▸ **Source records**:
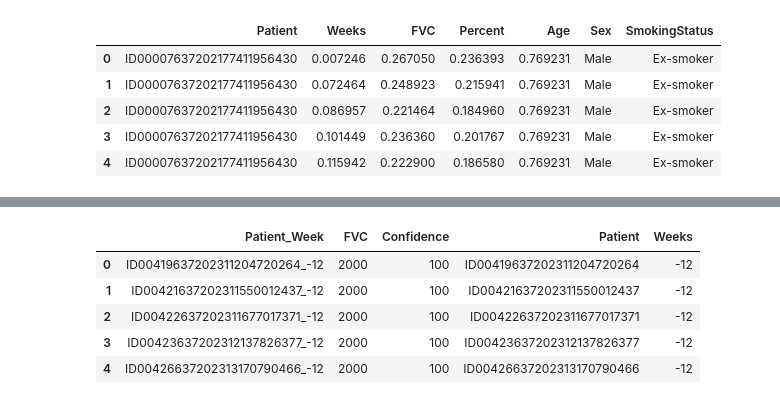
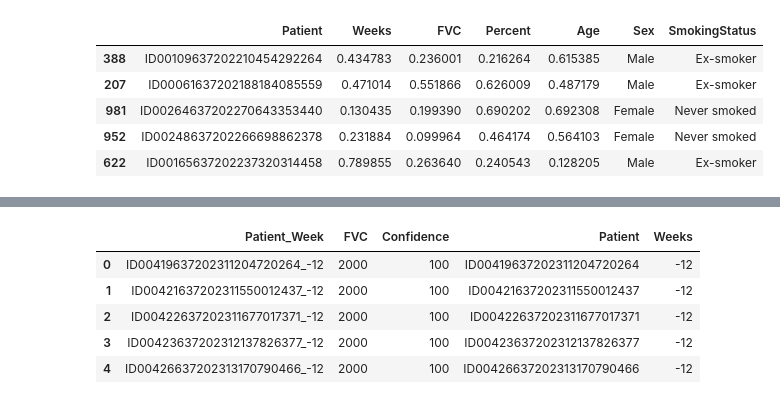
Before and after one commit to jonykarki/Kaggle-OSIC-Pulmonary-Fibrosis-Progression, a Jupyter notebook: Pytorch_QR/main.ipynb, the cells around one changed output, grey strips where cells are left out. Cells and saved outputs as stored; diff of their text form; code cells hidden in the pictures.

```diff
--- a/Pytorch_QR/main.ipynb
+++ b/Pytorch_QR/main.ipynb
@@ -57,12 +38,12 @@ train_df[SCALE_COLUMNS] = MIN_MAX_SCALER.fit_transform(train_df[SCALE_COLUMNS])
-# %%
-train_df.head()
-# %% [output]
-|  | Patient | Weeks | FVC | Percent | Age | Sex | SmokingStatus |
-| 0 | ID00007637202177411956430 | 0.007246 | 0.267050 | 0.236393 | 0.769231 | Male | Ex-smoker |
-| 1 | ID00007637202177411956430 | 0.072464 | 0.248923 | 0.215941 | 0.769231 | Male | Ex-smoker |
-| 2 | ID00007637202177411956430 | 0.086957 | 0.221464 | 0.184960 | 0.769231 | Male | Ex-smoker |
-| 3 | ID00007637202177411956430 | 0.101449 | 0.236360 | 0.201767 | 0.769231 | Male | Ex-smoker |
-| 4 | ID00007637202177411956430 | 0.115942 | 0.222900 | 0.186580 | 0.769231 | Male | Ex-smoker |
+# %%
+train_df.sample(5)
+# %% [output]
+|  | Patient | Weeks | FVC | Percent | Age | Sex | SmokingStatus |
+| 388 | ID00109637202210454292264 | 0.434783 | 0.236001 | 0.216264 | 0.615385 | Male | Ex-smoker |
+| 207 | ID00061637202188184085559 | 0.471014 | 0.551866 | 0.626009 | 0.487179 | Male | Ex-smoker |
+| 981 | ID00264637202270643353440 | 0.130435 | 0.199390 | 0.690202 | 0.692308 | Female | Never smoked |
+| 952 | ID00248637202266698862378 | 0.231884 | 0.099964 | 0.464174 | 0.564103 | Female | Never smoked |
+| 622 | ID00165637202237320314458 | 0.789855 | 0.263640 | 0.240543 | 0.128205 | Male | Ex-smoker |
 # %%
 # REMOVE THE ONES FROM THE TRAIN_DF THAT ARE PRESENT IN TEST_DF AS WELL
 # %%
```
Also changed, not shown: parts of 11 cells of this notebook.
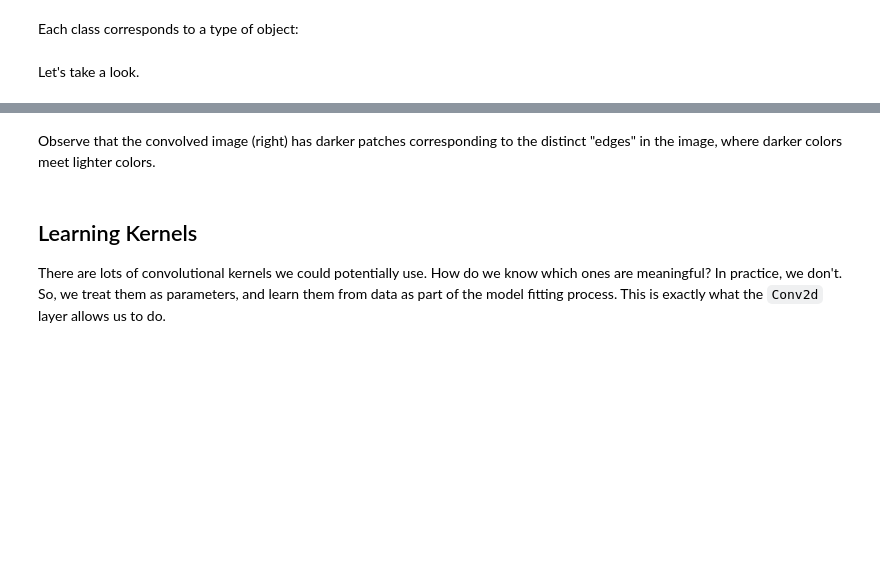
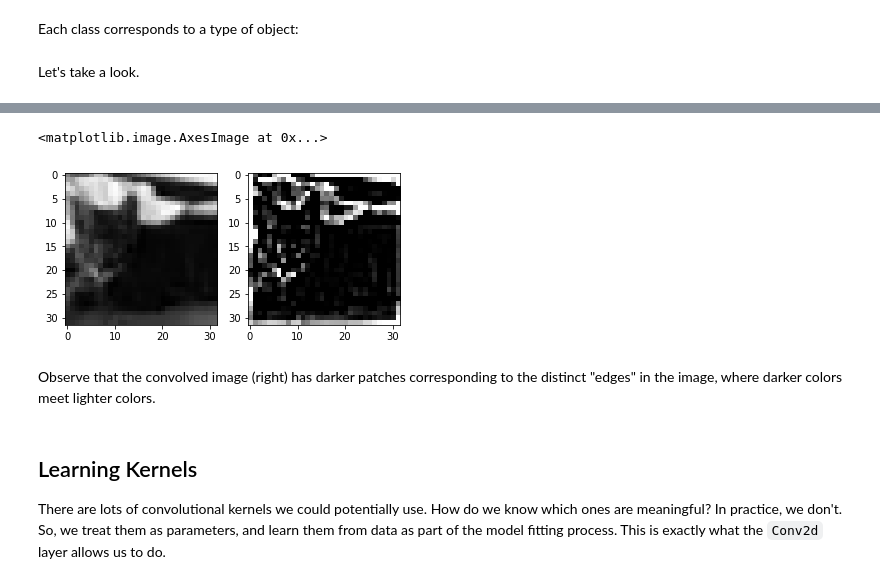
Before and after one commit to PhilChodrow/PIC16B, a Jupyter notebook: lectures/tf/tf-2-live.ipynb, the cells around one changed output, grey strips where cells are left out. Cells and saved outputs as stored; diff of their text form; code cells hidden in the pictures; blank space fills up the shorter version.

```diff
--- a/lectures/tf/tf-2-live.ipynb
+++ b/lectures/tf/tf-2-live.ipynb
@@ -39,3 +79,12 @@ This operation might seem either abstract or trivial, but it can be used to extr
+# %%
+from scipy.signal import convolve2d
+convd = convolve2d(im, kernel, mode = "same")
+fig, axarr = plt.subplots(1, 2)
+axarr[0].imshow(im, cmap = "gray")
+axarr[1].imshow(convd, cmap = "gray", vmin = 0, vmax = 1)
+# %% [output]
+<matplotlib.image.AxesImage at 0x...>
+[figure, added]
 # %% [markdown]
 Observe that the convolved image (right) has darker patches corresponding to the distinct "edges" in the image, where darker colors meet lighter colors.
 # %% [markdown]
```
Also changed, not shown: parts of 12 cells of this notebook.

▸ **Work instructions**:
Please give the number of lines above in which the word "saved" appears, without any other text.

▸ **Solution to this exercise**:
2